- I'm not quite sure I understand the Arabic perfective fully. I've had a go, but I'm assuming it's far from correct
- I'm "saying" in this that /far/ is an irregular verb, with some kind of stem change that alters the initial consonant. I don't know how plausible this is, I just used it to try and get it to match
- The Hispanic verb endings are quite far from their origins. Can we put emphasis in the phonology to reduce this massive gap?
- --Sam.stutter 09:08, 30 June 2011 (PDT)
- I would suggest a SVO word order for this language. SVO is the first kind of sentence structure we learned about in my class on Modern Standard Arabic, English uses it, and I believe Spanish does too (though I cannot say for certain as I only had it in elementary school, and was hardly a true class on foreign language).
We also learned about VSO sentences in Arabic. English sort of does this in question words sometimes, though it uses auxiliaries in these constructions (Did he do it?, Will he go home?). Perhaps we can use VSO in questions. Linguifex 14:44, 30 June 2011 (PDT)
- I should clarify that in Arabic, VSO sentences can be used as declaratives, and when they are VSO the verb conjugates to the appropriate person for the subject but always conjugates singular. E.g.:
هحهمد و حسان يكتبون رسالة--the verb in this case is يكتبون, conjugated for the third-person plural masculine. تكتب هحهد و حسان رسالة--here, the verb is تكتب, conjugated for the third-person singular masculine.) Linguifex 14:56, 30 June 2011 (PDT)
- Spanish is SVO (unless there is something horribly wrong with my Spanish :D )

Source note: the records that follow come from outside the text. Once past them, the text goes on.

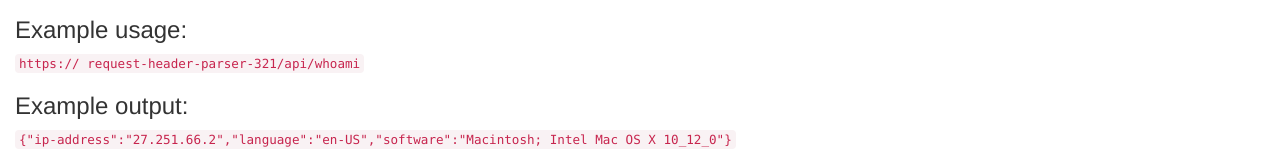
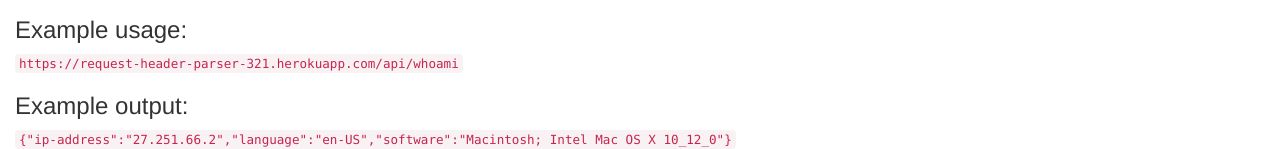
Before and after one commit to adithya321/Request-Header-Parser, a website: page public/index.html in a window 1280 px wide. Shown: the part 143-292 px from the top of the page. Drawn offline with nearby package versions, Linux system fonts and the light colour scheme.

Commit message:
Update README.MD

```diff
--- a/public/index.html
+++ b/public/index.html
@@ -17,7 +17,7 @@
       </blockquote>
 
       <h3>Example usage:</h3>
-      <code>https:// request-header-parser-321/api/whoami</code>
+      <code>https://request-header-parser-321.herokuapp.com/api/whoami</code>
       <br>
       <h3>Example output:</h3>
       <code>
```
Also changed, not shown: README.MD.
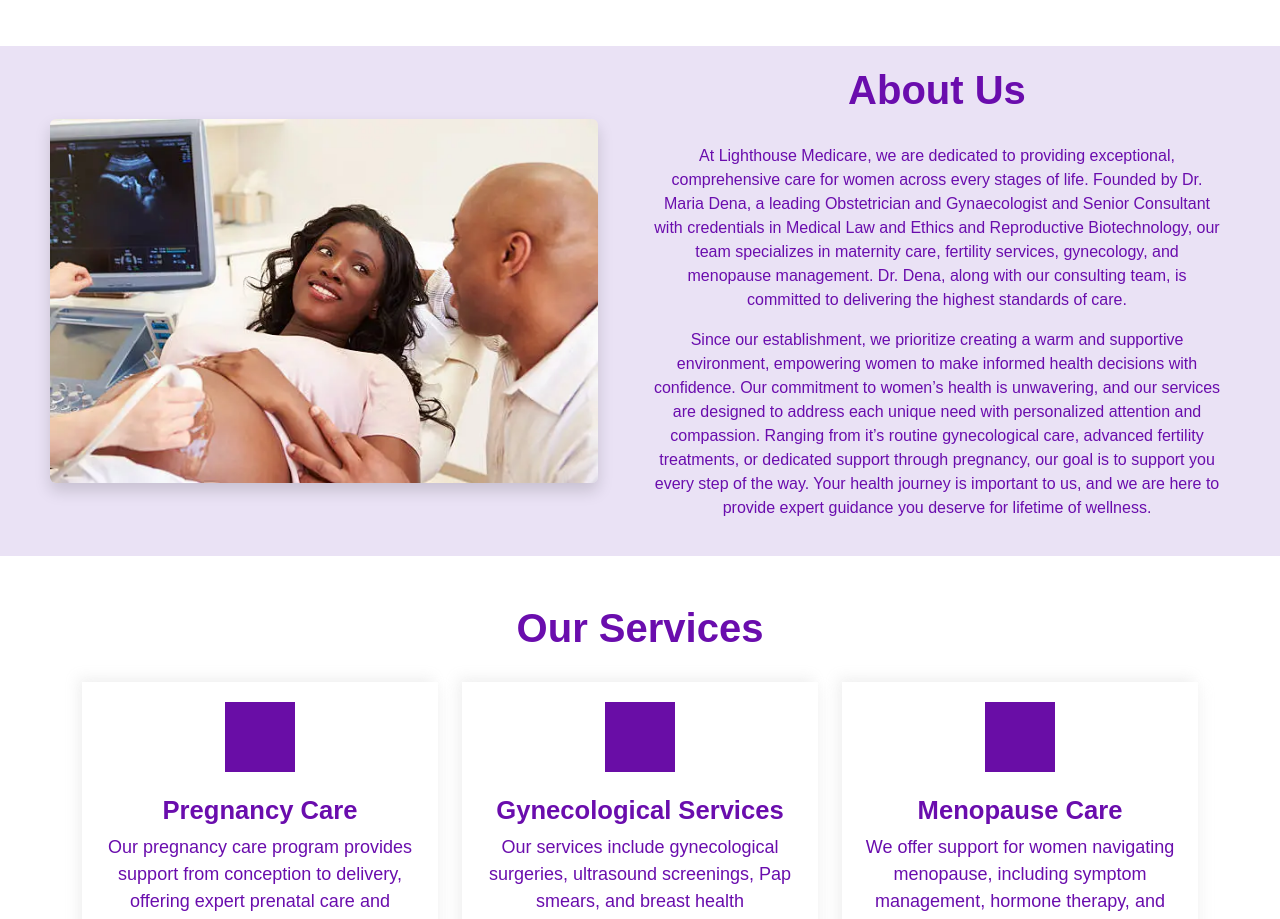
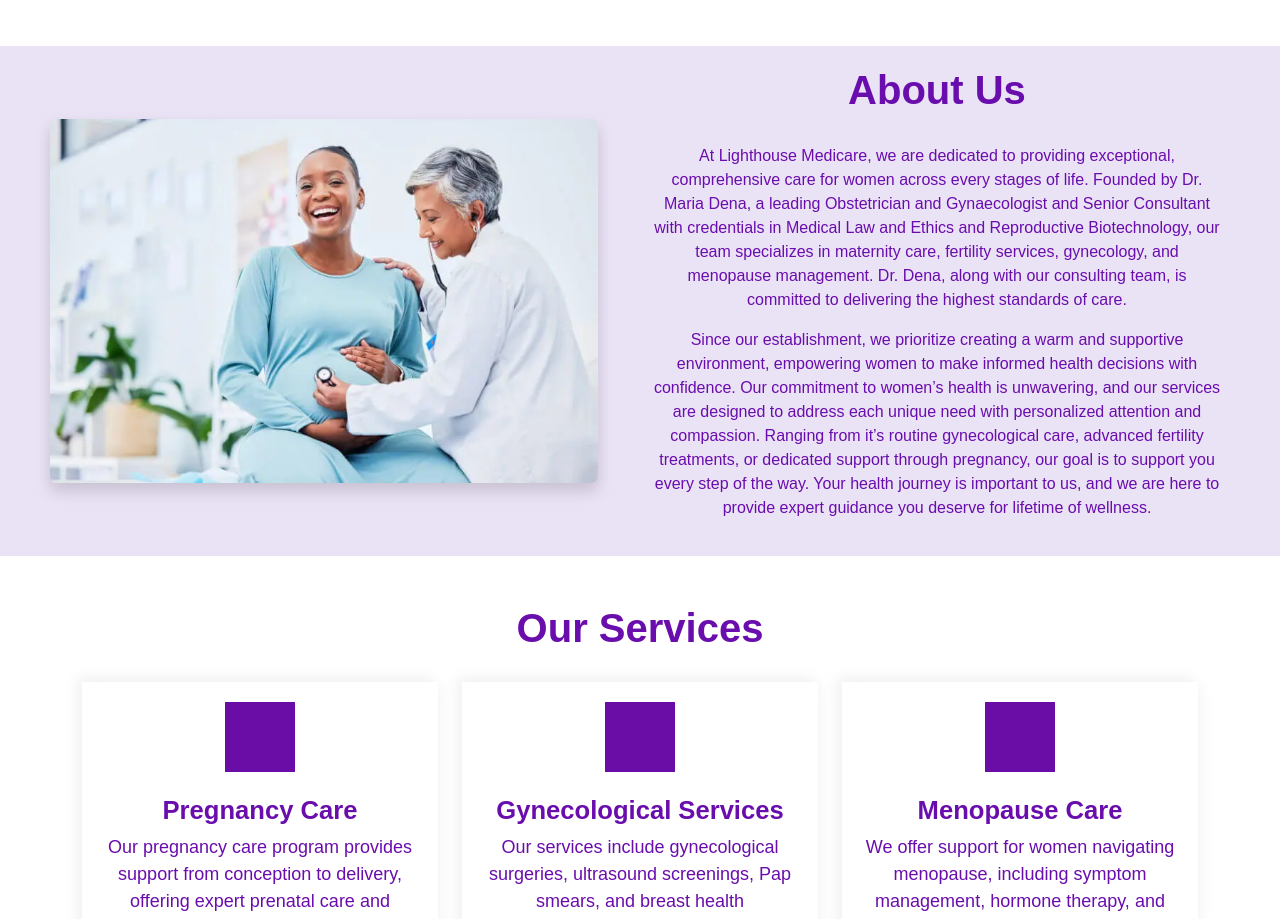
Before and after one commit to fezekilePlaatyi/lighthouse_medicare, a plain HTML site: page index.html in a window 1280 px wide. Shown: the part 802-1721 px from the top of the page. Drawn offline with nearby package versions, Linux system fonts and the light colour scheme; grey boxes are pictures that could not be loaded; a web font is replaced by a local one.

Commit message:
added new pic

```diff
--- a/index.html
+++ b/index.html
@@ -228,7 +228,7 @@
         align-content: center;
         justify-content: center;
         padding: 0 80px;
-        background: linear-gradient(90deg, rgba(0,0,0,0.8), transparent);
+        background: linear-gradient(90deg, rgba(0, 0, 0, 0.8), transparent);
       }
 
       /* About Us Section */
@@ -455,7 +455,7 @@
       <div class="row align-items-center">
         <div class="col-md-6">
           <img
-            src="./images/1.webp"
+            src="./images/Obstetrics-University-OBGYN.jpeg"
             alt="About Us Image"
             width="90%"
             class="img-fluid rounded shadow"
```
Also changed, not shown: images/Obstetrics-University-OBGYN.jpeg (added).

- Also, I guess English does permit VSO order in archaic forms "went he unto the mountain" --Sam.stutter 04:08, 1 July 2011 (PDT)